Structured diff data
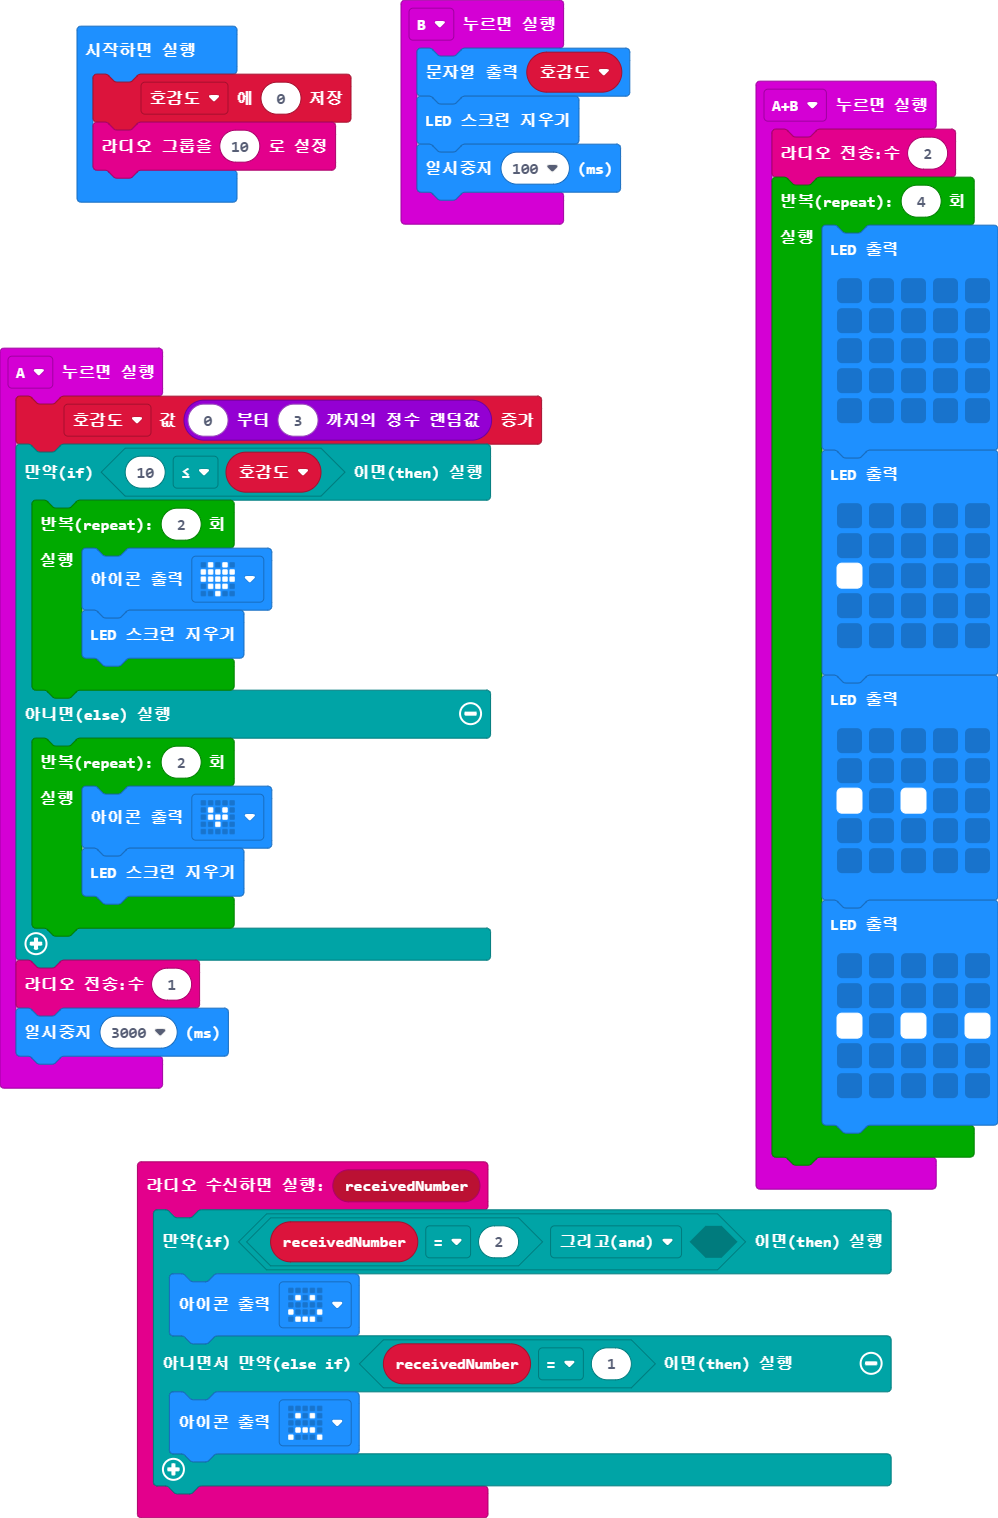
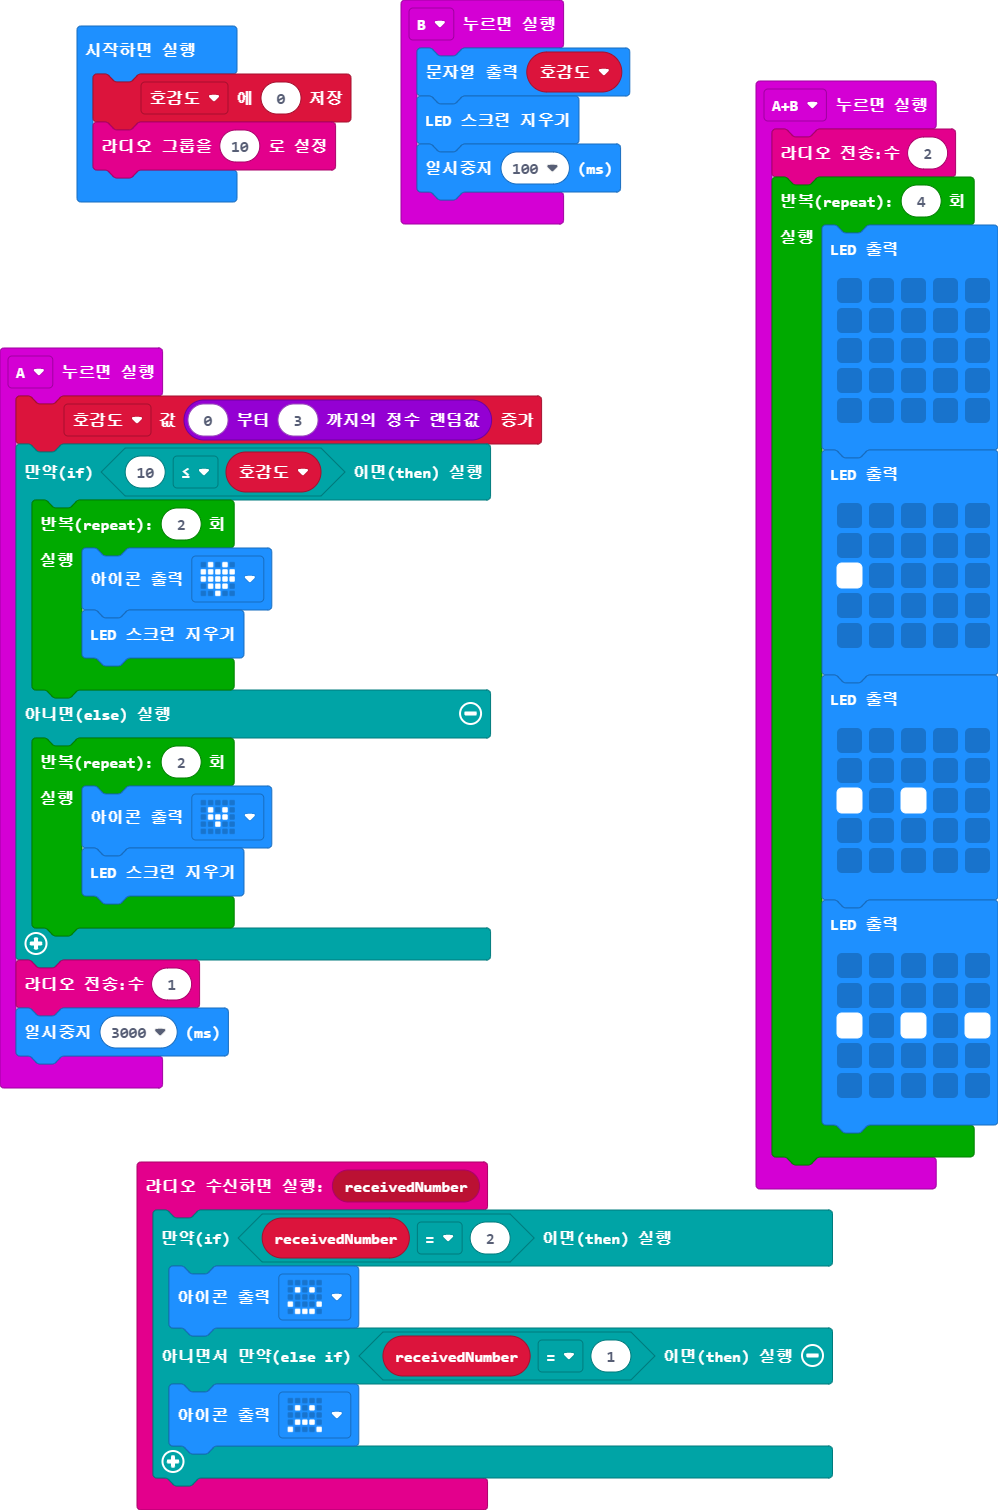
main.blocks, main.ts 업데이트하기

diff --git a/main.ts b/main.ts
@@ -1,5 +1,5 @@
 radio.onReceivedNumber(function (receivedNumber) {
-    if (receivedNumber == 2 && false) {
+    if (receivedNumber == 2) {
         basic.showIcon(IconNames.Happy)
     } else if (receivedNumber == 1) {
         basic.showIcon(IconNames.Sad)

**WORK TO BE COMPLETED:** The word is "receivedNumber". Copy every line above where it appears.

**SOLVED EXERCISE:**
 radio.onReceivedNumber(function (receivedNumber) {
-    if (receivedNumber == 2 && false) {
+    if (receivedNumber == 2) {
     } else if (receivedNumber == 1) {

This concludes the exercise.